“What you're reading [in some cases] is corporate journalism, and corporate journalism of the worst kind – undeclared and laden with agendas,” she said. “It's wolf reporting in sheep clothing.”
On behalf of the positive, journalist, councillor and founder of Crikey Stephen Mayne turned the credibility argument back on the corporates.
Quoting famed QC Julian Burnside's line “whose bread I eat his song I sing”, Mayne said brand journalists would never dare criticise their masters unless contemplating career suicide.
“The credibility of corporates getting into journalism frankly is a bit of a joke,” he said.
In support, News Corp journalist and multiple-Walkley winner Rowan Callick said the ability of corporate journalism to produce excellence was hampered by its role as a mouthpiece.
“It's inherently contradictory,” he said. “Either the role is fundamentally corporate, or it's journalistic.
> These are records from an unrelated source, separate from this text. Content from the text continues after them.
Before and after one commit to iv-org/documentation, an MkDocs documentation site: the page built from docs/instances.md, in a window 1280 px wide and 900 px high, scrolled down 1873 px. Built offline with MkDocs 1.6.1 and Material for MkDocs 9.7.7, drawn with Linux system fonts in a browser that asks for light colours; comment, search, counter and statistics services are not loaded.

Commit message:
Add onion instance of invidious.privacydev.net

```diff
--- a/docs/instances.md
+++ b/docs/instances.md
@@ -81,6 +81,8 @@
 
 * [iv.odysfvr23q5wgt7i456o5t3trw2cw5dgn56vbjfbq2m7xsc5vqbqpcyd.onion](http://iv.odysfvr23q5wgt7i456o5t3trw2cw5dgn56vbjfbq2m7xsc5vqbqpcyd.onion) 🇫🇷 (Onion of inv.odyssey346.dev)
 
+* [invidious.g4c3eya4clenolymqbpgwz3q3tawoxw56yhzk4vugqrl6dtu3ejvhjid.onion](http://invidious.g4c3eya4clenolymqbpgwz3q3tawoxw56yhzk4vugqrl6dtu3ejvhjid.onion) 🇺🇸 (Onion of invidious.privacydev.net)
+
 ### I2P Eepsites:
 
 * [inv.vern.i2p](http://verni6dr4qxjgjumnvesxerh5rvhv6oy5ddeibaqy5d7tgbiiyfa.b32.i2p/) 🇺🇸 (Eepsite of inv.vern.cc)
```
Either you are promoting a corporation (however subtly or brilliantly), or you are writing without fear or favour.”
Speaking for the positive, Catherine Fox said as a journalist she would happily write for any organisation that was transparent and aligned with her values.
"Corporate journalism will never replace traditional media, but it is now a part of it,” she said.
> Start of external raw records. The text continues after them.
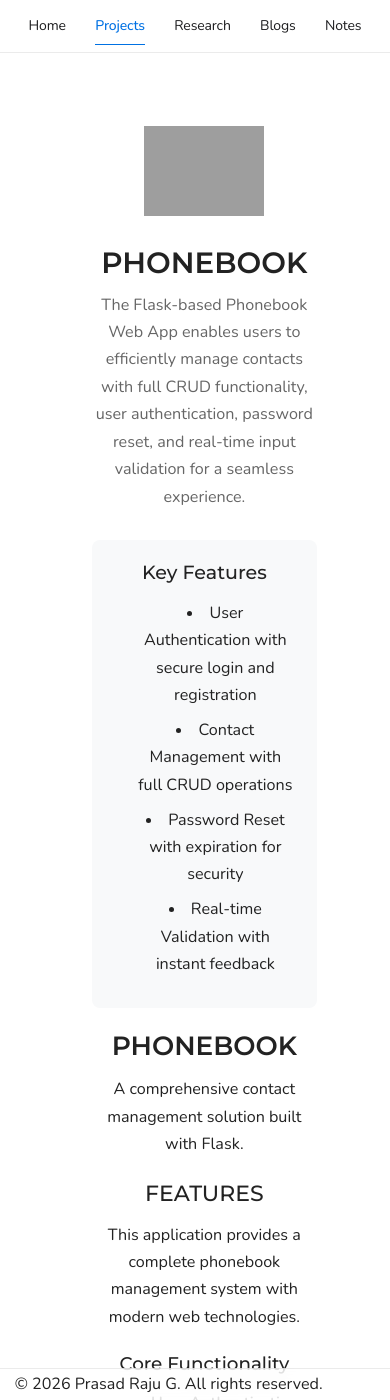
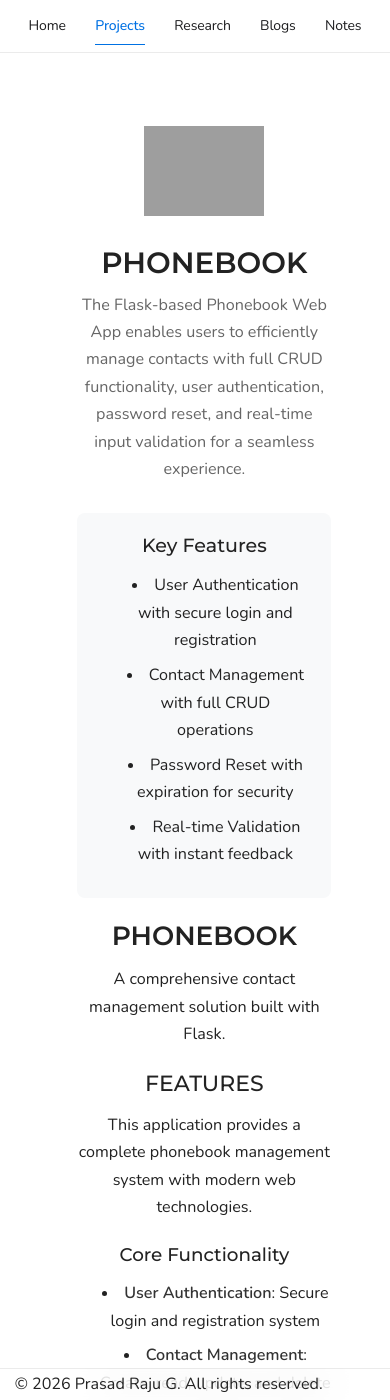
Before and after one commit to iamprasadraju/iamprasadraju.github.io, a Jekyll site: the page built from _projects/phonebook.md, in a window 390 px wide and 1400 px high. Built offline with Jekyll 4.4.1, drawn with Linux system fonts in a browser that asks for light colours; grey boxes are pictures that could not be loaded.

Commit message:
trying to fix ui

```diff
--- a/assets/css/main.css
+++ b/assets/css/main.css
@@ -1479,45 +1479,33 @@
     justify-content: center;
   }
 
-  /* Projects grid centering */
+  /* Projects grid centering - simplified for equal spacing */
+  .page-content .container main section .projects-grid,
   .projects-grid {
-    width: calc(100% - 2rem);
-    margin-left: auto;
-    margin-right: auto;
+    width: 100% !important;
+    margin: 0 !important;
+    padding: 0 1rem !important;
+    box-sizing: border-box;
+  }
+
+  .page-content .container main .project-card,
+  .project-card {
+    width: 100%;
+    margin: 0;
+  }
+
+  /* Project detail page centering - simplified */
+  .page-content .container main .project-detail,
+  .project-detail {
+    width: 100%;
+    margin: 0;
     padding: 0 1rem;
     box-sizing: border-box;
   }
 
-  .project-card {
-    width: 100%;
-    max-width: 100%;
-    margin-left: auto;
-    margin-right: auto;
-  }
-
-  /* Project detail page centering */
-  .project-detail {
-    width: calc(100% - 2rem);
-    max-width: 100%;
-    margin-left: auto;
-    margin-right: auto;
-    padding: 0 1rem;
-    box-sizing: border-box;
-  }
-
-  .project-detail-header {
-    text-align: center;
-    width: 100%;
-  }
-
-  .project-detail-content {
-    width: 100%;
-    max-width: 100%;
-  }
-
-  .project-detail-content h1,
-  .project-detail-content h2,
-  .project-detail-content h3 {
+  .project-detail-header,
+  .project-detail-content,
+  .project-detail-actions {
     text-align: center;
   }
 
```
The final word went to Trioli, who argued full disclosure to the audience removed any ambiguity around the morality of a message.
“If someone reading BlueNotes is fully informed about where it comes from, who funds it, who owns it and who its paymaster is, rather than it being hidden… then what's the problem?” she said.
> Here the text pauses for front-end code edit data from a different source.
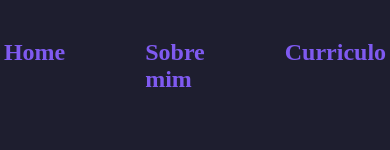
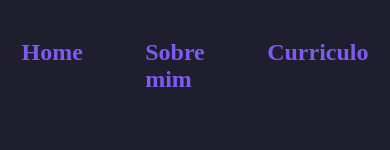
Before and after one commit to devlucas-souza/portifolio, a plain HTML site: page index.html in a window 390 px wide. Shown: the top 150 px of the page. Drawn offline with nearby package versions, Linux system fonts and the light colour scheme.

Commit message:
segundo commit

```diff
--- a/Style/style.css
+++ b/Style/style.css
@@ -130,6 +130,7 @@ body {
 
     .cabecalho__menu{
         justify-content: center;
+        gap: 20%;
     }
 
     .apresentacao{
```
The vote, perhaps influenced by the partisan crowd, in the end went in favour of the positive. But all in attendance were left with new insight into exactly who good stories belong to – everyone.